But then you go to the FMLA regulations. And it’s not quite what you think it is. The relevant regulation (29 C.F.R. 825.121) states:
An eligible employee may use intermittent or reduced schedule leave after the placement of a healthy child for adoption or foster care only if the employer agrees. Thus, for example, the employer and employee may agree to a part-time work schedule after the placement for bonding purposes. … The employer’s agreement is not required for intermittent leave required by the serious health condition of the adopted or foster child.
Notably, this langauge is the same for the birth of a healthy newborn child as well.
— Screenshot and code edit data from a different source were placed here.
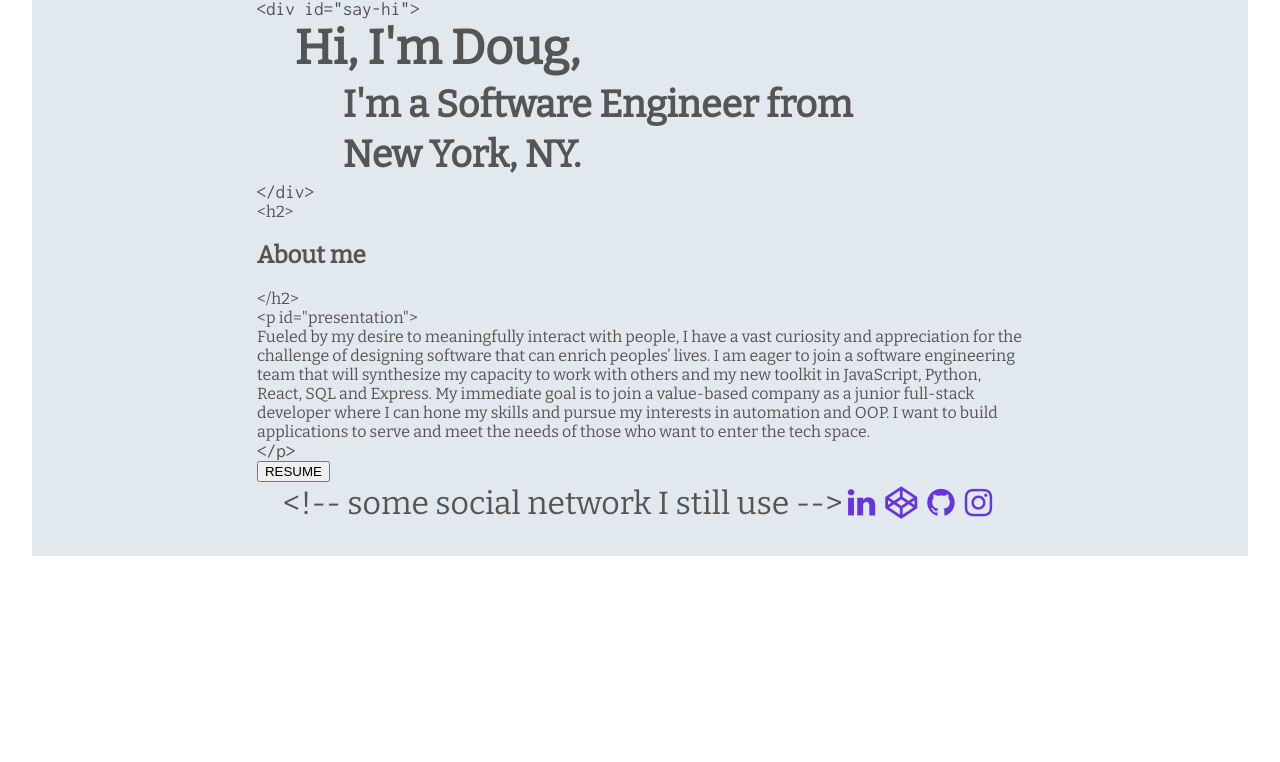
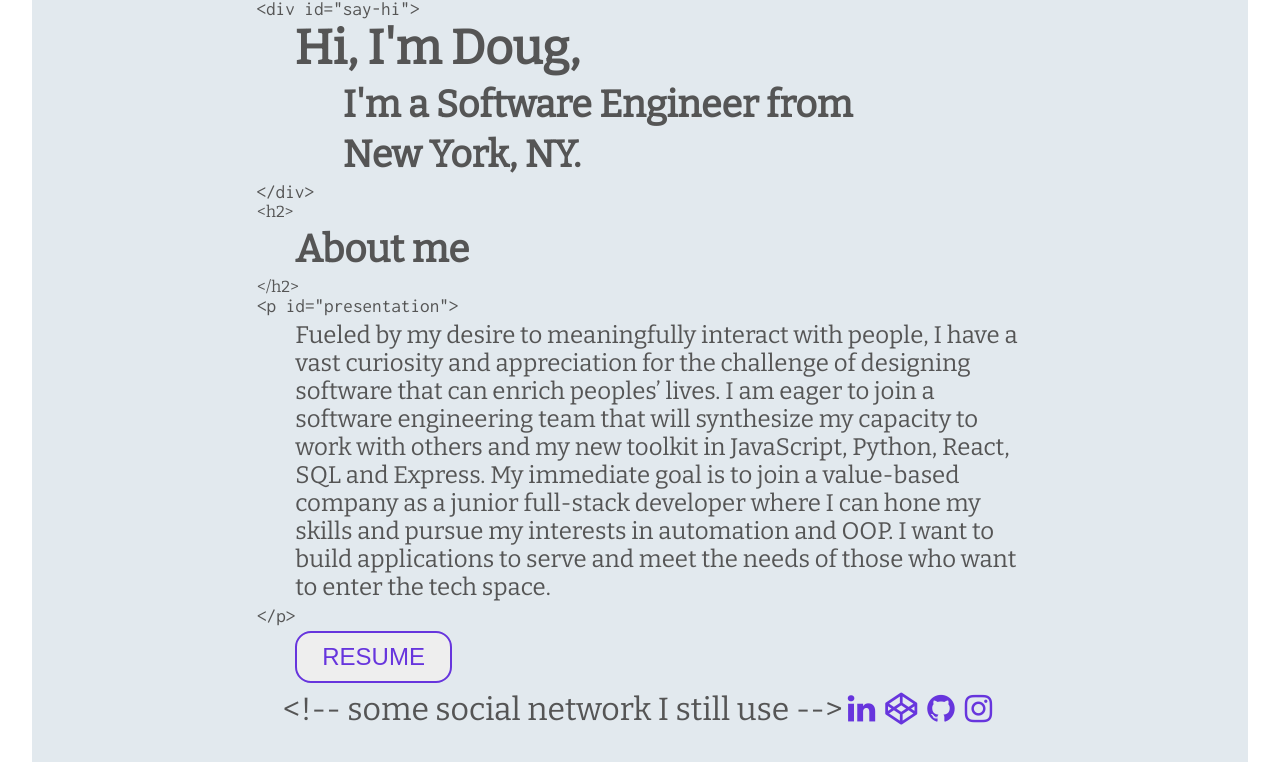
Before and after one commit to imdoug/portfolio, a React (Create React App) app: page / in a window 1280 px wide. Shown: the part 580-1342 px from the top of the page. Before the commit the page ends 1136 px from the top, so only its background shows below. Built offline with nearby package versions, Linux system fonts and the light colour scheme.

Commit message:
some styling in about section

```diff
--- a/public/style.css
+++ b/public/style.css
@@ -87,7 +87,16 @@ a:hover{
 .about{
     width: 66.5%;
 }
-
+.about > h2{
+    margin: 5px 0px;
+    font-size: 2.4em;
+    text-indent: 5%;
+}
+.about-text{
+    font-size: 1.5em;
+    padding: 5px 0px;
+    padding-left: 5%;
+}
 .icons{
     display: flex;
     justify-content: center;
@@ -98,6 +107,17 @@ a:hover{
     padding: 5px;
     color: #6735dd;
 }
+.btn{
+    margin: 5px 0px;
+    margin-left: 5%;
+    font-size: 1.5em;
+    padding: 10px 25px;
+    border: 2px solid #6735dd;
+    border-radius: 16px;
+    background-color: #eee;
+    color: #6735dd;
+
+}
 
   /* @keyframes rotate{
     from {
--- a/src/components/About.js
+++ b/src/components/About.js
@@ -8,9 +8,9 @@ const About = ()=>{
                     <p code-text>{"<"}h2{">"}</p>
                     <h2>About me</h2>
                     <p code-text>{"<"}/h2{">"}</p>
-                    <p code-text>{"<"}p id="presentation"{">"}</p>
+                    <p className="code-text">{"<"}p id="presentation"{">"}</p>
                     <div className="presentation">
-                        <p>Fueled by my desire to meaningfully interact with people,
+                        <p className="about-text">Fueled by my desire to meaningfully interact with people,
                              I have a vast curiosity and appreciation for the challenge
                               of designing software that can enrich peoples’ lives.
                                I am eager to join a software engineering team that will
@@ -24,7 +24,7 @@ const About = ()=>{
                         </p>
                     </div>
                     <p className="code-text">{"<"}/p{">"}</p>
-                    <button>RESUME</button>
+                    <button className="resume btn">RESUME</button>
                     <div className="icons">
                         <p code-text>{"<"}!-- some social network I still use --{">"}</p>
                         <i class="fa fa-linkedin"></i>
```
So, suppose that six months after the child is adopted, the employee wants to take 4 weeks off for bonding time. That request probably falls within a normal FMLA request. It’s not intermittent or reduced leave; it’s just time off. (Typically unpaid, unless the employer’s policy requires or allows paid time off for that time.)
But suppose that, after six months, the employee wants to take a day off each week for 12 weeks for bonding time. Under the FMLA regulation cited above, the employer has the discretion to allow such intermittent time off when the placement involves a healthy child.
Under Connecticut’s FMLA, the same concepts (under Conn. Regs. Sec. 31-51qq-14) apply, for the most part.
For employers, not all employment laws are intuitive. They can be confusing and conflicting. Even when you think you know the answer, it can be helpful to review the applicable regulations or check with legal counsel to make sure that the answer you think you know, is the right answer after all.
And if you ever get a request for intermittent leave for the birth or adoption of a healthy child, now you know that employers have some discretion on whether to allow such leave.